▼

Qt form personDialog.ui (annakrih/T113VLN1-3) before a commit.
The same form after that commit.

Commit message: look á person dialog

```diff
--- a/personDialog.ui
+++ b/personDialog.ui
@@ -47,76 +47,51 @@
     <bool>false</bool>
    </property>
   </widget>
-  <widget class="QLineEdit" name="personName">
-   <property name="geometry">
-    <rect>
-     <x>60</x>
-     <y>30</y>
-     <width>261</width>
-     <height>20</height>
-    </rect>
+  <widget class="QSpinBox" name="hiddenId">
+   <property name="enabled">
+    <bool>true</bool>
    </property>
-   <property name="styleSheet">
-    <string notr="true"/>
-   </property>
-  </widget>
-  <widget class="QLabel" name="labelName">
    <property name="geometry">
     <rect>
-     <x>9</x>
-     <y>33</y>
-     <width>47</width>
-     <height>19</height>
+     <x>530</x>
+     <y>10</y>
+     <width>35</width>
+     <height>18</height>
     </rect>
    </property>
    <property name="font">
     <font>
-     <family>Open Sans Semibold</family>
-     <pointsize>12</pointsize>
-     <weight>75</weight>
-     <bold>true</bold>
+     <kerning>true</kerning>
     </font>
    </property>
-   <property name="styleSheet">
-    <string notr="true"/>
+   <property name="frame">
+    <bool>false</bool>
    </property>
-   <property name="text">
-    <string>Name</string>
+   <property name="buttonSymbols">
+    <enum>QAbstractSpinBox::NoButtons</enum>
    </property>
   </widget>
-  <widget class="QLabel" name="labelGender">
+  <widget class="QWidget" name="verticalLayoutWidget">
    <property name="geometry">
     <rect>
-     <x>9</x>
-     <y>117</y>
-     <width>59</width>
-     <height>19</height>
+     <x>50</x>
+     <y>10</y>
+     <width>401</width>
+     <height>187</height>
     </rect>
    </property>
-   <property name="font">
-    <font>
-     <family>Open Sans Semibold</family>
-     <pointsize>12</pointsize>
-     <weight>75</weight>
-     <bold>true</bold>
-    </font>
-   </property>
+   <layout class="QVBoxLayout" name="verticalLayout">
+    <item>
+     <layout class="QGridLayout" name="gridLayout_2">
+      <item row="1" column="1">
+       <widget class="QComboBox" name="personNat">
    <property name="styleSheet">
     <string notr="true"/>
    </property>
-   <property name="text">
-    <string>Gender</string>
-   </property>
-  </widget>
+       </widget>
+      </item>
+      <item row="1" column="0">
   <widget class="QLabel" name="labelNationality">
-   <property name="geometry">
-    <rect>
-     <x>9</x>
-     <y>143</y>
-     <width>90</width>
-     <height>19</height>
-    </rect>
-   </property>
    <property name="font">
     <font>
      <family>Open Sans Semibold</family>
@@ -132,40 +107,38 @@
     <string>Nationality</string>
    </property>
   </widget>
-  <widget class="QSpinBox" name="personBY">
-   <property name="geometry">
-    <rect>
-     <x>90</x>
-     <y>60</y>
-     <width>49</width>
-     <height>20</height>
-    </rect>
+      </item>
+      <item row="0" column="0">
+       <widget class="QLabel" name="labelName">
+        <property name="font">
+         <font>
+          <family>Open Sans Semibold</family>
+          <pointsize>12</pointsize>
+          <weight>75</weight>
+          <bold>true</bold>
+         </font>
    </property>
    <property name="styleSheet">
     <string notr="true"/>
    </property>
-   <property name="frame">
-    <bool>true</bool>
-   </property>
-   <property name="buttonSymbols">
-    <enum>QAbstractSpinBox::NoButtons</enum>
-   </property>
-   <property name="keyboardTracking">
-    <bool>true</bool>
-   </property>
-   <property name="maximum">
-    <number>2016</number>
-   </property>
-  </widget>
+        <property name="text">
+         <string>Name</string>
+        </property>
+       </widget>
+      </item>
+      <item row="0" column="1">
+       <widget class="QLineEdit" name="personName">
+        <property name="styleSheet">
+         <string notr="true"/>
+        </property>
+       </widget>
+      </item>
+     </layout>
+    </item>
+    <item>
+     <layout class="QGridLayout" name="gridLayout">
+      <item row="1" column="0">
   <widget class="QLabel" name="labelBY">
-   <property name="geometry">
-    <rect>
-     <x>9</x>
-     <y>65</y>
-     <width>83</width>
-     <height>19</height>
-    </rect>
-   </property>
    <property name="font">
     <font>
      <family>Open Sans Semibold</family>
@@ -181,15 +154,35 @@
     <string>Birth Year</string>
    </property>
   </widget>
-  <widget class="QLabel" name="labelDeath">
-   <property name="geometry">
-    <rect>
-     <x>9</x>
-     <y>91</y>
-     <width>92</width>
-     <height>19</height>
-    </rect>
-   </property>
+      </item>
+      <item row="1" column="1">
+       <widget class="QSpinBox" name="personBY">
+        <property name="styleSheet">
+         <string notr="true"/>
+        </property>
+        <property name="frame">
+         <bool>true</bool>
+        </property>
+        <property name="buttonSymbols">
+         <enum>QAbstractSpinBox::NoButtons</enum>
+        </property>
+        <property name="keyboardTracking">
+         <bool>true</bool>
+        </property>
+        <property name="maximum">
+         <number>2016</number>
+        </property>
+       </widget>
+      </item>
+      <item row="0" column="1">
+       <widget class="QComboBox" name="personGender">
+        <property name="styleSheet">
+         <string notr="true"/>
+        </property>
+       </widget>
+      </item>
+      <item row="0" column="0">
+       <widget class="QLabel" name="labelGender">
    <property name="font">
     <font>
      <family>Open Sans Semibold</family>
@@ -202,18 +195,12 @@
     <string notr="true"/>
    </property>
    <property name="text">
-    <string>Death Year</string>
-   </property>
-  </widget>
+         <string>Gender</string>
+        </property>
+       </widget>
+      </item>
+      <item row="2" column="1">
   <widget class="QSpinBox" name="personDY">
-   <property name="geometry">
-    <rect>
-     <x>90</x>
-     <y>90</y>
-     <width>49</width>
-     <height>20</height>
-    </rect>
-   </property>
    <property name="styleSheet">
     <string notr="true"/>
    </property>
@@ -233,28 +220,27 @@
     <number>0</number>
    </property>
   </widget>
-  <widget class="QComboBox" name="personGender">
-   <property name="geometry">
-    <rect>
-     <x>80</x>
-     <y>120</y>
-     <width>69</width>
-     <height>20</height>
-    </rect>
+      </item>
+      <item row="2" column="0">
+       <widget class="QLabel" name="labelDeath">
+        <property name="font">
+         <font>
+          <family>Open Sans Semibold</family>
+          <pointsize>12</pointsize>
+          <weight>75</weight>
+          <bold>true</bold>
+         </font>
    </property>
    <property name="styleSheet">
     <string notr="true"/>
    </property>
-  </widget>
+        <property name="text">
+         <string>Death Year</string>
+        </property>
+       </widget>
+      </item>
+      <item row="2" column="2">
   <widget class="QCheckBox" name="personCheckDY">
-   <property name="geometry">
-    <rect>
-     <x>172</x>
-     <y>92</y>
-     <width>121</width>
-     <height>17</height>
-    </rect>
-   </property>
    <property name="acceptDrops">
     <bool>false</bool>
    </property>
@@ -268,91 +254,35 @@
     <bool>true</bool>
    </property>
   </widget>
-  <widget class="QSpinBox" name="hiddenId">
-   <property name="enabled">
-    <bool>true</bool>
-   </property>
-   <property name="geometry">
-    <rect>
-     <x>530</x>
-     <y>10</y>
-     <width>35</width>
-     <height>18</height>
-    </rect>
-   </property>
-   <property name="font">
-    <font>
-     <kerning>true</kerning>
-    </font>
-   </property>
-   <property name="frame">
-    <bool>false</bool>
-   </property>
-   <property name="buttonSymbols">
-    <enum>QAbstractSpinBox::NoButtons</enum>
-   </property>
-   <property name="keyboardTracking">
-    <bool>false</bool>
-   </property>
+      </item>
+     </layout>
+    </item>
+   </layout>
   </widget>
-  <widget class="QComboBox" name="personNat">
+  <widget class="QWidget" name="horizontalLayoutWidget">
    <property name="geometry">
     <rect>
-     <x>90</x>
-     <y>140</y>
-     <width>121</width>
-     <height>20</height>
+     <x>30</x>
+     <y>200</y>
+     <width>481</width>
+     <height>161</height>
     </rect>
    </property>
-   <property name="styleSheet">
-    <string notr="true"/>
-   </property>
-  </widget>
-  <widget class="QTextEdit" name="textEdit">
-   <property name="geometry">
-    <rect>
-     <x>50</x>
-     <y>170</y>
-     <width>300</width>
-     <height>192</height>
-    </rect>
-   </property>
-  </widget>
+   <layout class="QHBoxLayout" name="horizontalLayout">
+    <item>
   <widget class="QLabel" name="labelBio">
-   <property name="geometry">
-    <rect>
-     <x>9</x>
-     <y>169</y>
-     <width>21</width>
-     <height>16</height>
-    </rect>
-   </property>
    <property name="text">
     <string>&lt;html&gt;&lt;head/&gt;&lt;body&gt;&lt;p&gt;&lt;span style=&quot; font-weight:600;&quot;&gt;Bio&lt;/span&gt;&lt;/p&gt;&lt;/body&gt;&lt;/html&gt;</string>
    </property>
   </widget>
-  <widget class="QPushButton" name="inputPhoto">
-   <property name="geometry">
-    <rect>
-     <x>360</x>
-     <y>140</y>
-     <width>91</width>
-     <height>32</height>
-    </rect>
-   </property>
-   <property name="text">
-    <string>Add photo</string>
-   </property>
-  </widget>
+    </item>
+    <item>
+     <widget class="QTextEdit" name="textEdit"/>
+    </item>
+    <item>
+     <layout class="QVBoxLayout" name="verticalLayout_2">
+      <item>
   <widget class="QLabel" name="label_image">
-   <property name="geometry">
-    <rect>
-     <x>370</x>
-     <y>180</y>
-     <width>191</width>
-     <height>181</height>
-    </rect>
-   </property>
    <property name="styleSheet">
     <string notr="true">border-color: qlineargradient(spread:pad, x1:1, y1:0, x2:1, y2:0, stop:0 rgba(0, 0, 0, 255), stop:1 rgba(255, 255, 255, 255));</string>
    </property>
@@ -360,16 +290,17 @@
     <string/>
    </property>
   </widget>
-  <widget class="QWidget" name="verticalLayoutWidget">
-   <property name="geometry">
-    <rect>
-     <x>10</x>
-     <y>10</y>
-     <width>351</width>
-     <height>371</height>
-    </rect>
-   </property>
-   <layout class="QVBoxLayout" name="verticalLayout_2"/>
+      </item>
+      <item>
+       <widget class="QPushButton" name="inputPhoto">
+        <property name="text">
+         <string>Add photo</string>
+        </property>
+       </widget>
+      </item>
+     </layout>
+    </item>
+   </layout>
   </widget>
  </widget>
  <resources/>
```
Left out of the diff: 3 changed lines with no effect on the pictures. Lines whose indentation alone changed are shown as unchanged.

▲

(WHAT THE TASK ASKS):
Extract each line from the listing that holds the word "QLabel".

(RESPONSE FOR THIS EXERCISE):
-  <widget class="QLabel" name="labelName">
-  <widget class="QLabel" name="labelGender">
   <widget class="QLabel" name="labelNationality">
+       <widget class="QLabel" name="labelName">
   <widget class="QLabel" name="labelBY">
-  <widget class="QLabel" name="labelDeath">
+       <widget class="QLabel" name="labelGender">
+       <widget class="QLabel" name="labelDeath">
   <widget class="QLabel" name="labelBio">
   <widget class="QLabel" name="label_image">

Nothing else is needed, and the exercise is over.